PROBLEM:
When you restate the data, keep every word as it is and drop the images.

EXCERPTED RECORDS:
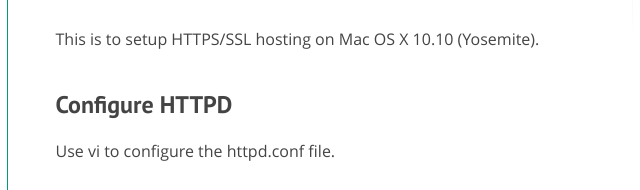
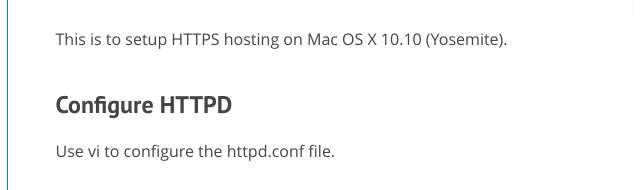
Before and after one commit to harimau99/todsul.github.io, a plain HTML site: page tech/configure-https-and-ssl-on-yosemite/index.html in a window 1280 px wide. Shown: the part 171-361 px from the top of the page, 321-961 px from the left. Drawn offline with Linux system fonts and the light colour scheme.

Commit message:
Update formatting

```diff
--- a/tech/configure-https-and-ssl-on-yosemite/index.html
+++ b/tech/configure-https-and-ssl-on-yosemite/index.html
@@ -38,7 +38,7 @@
   </header>
 
   <!-- START UPDATE -->
-  <p>This is to setup HTTPS/SSL hosting on Mac OS X 10.10 (Yosemite).</p>
+  <p>This is to setup HTTPS hosting on Mac OS X 10.10 (Yosemite).</p>
 
   <h2>Configure HTTPD</h2>
 
```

RESPONSE:
Before and after one commit to harimau99/todsul.github.io, a plain HTML site: page tech/configure-https-and-ssl-on-yosemite/index.html in a window 1280 px wide. Shown: the part 171-361 px from the top of the page, 321-961 px from the left. Drawn offline with Linux system fonts and the light colour scheme.

Commit message:
Update formatting

```diff
--- a/tech/configure-https-and-ssl-on-yosemite/index.html
+++ b/tech/configure-https-and-ssl-on-yosemite/index.html
@@ -38,7 +38,7 @@
   </header>
 
   <!-- START UPDATE -->
-  <p>This is to setup HTTPS/SSL hosting on Mac OS X 10.10 (Yosemite).</p>
+  <p>This is to setup HTTPS hosting on Mac OS X 10.10 (Yosemite).</p>
 
   <h2>Configure HTTPD</h2>
 
```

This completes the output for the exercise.